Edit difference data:
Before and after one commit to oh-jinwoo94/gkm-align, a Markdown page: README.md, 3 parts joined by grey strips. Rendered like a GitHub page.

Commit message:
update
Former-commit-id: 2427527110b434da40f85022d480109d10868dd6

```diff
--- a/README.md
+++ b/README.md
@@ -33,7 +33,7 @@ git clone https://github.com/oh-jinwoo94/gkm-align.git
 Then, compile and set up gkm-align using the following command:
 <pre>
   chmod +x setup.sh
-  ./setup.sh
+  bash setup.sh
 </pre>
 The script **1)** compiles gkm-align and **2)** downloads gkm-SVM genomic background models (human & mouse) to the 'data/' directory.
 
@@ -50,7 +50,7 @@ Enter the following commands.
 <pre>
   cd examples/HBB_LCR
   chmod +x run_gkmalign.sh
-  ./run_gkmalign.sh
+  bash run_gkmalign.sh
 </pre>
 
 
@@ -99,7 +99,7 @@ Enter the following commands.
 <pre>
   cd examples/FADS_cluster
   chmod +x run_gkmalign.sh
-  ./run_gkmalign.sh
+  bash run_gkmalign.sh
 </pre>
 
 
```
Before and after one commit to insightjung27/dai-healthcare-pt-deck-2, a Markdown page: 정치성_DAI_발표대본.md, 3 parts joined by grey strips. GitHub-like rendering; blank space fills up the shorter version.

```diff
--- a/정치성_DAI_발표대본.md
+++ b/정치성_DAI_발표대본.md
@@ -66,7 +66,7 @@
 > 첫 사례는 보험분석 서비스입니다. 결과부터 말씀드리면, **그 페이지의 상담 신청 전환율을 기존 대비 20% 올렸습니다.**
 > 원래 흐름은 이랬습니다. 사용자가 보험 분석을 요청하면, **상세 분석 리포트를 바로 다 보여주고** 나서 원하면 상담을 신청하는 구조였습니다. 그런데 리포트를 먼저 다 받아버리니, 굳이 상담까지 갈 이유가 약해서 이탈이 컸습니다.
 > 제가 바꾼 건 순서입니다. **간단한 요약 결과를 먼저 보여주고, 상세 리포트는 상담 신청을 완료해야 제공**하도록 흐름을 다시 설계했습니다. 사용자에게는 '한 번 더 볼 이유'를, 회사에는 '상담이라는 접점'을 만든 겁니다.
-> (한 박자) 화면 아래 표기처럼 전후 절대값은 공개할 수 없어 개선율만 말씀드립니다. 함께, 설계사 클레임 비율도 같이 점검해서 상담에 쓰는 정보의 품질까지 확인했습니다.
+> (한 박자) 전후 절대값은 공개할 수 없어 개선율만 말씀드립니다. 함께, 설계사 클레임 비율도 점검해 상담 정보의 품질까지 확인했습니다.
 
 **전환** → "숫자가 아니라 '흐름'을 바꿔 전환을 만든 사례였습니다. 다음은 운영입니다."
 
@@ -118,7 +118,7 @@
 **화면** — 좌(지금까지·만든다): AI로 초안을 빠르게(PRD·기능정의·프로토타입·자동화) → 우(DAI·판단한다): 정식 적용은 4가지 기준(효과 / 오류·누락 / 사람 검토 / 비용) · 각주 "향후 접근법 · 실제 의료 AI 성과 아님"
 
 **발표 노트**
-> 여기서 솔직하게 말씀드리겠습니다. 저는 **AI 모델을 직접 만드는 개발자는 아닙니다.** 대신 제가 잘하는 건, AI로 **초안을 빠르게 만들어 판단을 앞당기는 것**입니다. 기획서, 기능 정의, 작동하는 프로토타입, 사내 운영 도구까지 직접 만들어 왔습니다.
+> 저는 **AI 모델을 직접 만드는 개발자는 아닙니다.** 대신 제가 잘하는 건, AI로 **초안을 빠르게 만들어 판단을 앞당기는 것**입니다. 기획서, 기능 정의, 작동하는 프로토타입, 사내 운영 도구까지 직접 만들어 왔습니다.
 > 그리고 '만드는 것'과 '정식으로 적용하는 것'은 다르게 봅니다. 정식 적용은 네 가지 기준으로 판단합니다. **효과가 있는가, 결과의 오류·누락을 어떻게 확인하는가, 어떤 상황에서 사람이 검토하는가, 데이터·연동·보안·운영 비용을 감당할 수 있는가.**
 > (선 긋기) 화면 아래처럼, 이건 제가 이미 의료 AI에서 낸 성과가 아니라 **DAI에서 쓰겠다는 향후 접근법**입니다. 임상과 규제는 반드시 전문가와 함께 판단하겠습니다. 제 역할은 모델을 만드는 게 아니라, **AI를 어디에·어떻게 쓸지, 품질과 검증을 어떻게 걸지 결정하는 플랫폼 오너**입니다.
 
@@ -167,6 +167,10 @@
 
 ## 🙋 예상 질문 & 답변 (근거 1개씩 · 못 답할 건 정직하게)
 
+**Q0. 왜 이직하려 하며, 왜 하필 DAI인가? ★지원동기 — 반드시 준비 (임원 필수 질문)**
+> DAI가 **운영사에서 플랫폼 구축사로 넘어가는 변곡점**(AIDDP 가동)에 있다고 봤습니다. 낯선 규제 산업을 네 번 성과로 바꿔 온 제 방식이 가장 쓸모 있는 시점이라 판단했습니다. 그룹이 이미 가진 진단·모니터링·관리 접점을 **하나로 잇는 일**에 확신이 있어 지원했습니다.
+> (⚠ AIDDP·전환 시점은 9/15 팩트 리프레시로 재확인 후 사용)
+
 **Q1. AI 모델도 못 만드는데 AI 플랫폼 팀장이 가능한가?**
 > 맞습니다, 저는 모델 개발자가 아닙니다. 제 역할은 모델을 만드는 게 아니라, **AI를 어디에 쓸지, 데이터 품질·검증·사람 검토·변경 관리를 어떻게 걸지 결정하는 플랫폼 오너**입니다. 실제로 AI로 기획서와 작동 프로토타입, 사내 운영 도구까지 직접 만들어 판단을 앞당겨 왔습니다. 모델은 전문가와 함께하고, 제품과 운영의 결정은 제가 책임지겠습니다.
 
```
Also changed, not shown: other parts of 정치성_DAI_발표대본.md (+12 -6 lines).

WORK REQUEST:
Please tally the lines in the data above containing the string "strips", and give the number alone.

RESULT FOR THIS EXERCISE:
2